AllithwaiteAllithwaite is a small village in Cumbria, England, located roughly 1.2 mi west of Grange-over-Sands. Most of its residents commute to local areas of Ulverston, Barrow-in-Furness, Kendal or Lancaster to work. Historically in Lancashire, Allithwaite, and the village of Cartmel situated to the north, are part of the civil parish of Lower Allithwaite. At the 2001 census, the parish had a population of 1,758, increasing to 1,831 at the 2011 Census. There is also a civil parish previously known as Upper Allithwaite which was renamed in 2018 as Lindale and Newton-in-Cartmel, and includes Lindale, Low Newton and High Newton. The population of this parish at the 2011 Census was 843.
The Anglican parish church is St. Mary's Church, built in 1864–65 and designed by the Lancaster architect E. G. Paley.
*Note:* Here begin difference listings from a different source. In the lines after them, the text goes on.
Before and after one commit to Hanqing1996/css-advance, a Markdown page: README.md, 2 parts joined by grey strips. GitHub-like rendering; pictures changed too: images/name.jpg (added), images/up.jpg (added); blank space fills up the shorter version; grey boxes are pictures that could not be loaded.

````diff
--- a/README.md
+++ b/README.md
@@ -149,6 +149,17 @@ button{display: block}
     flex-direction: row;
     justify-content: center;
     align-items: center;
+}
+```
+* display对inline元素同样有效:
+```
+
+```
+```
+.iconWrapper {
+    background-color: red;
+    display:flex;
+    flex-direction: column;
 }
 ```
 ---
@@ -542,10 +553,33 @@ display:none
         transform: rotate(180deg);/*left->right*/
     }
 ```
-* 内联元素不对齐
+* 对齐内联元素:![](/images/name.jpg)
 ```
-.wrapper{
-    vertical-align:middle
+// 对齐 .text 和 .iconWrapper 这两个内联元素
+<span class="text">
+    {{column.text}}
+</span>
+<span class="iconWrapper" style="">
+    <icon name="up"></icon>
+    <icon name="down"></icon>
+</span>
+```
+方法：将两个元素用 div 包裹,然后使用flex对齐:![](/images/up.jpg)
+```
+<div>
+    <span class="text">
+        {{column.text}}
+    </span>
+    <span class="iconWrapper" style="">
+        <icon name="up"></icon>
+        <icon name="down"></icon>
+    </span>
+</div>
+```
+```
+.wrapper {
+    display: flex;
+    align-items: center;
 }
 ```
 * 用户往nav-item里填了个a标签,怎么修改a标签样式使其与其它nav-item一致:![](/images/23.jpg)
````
There is a small primary school, Allithwaite Primary C of E School located next to the church. Both church and school were built by a legacy left to the village. The village also has a pub, a post office, a children's playground and a reasonably sized playing field with a tennis court and a bowling green.
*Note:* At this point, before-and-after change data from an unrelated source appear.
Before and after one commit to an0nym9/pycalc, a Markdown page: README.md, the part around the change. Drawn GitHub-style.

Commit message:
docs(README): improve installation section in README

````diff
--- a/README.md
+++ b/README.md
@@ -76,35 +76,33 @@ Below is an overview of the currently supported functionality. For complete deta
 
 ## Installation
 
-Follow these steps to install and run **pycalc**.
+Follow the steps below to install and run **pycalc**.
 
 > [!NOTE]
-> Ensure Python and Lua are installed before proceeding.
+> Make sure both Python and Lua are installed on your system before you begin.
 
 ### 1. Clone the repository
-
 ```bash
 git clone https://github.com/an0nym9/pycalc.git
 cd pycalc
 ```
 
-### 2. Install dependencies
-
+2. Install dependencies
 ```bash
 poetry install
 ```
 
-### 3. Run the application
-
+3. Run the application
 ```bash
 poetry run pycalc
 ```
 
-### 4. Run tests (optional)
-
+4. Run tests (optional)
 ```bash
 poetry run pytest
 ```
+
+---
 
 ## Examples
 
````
A mile to the south, Wraysholme Tower is a 15th-century pele tower, used as a barn and cow-house, adjoining a 19th-century farmhouse. The tower was built by the Harrington family of Aldingham. A Michael Harrington acquired a grant of free warren in Allingham in 1315. The tower is 40 ft by 28 ft. It has axes north and south and is built of local limestone rubble, with angle quoins. The walls are 4 ft thick at their base. There is a projecting garderobe, about 7 ft square, at the south-west corner, where there is a spiral staircase. There was originally an entrance at the north-west corner. The building is roofed with slate.
Boarbank Hall, to the west of the village, is a convent, nursing home and guest house, with a community of twelve Augustinian sisters and two Benedictine sisters. There has been a house on the site since at least 1592, but the present house, in an Italian style, was built in 1870 after a fire had destroyed the previous frontage. The Augustinian Cannonesses acquired the house in 1921. The Oratory, built in 1986, was the subject of an episode of BBC television's Building Sights, featuring architect Richard MacCormac, in 1991.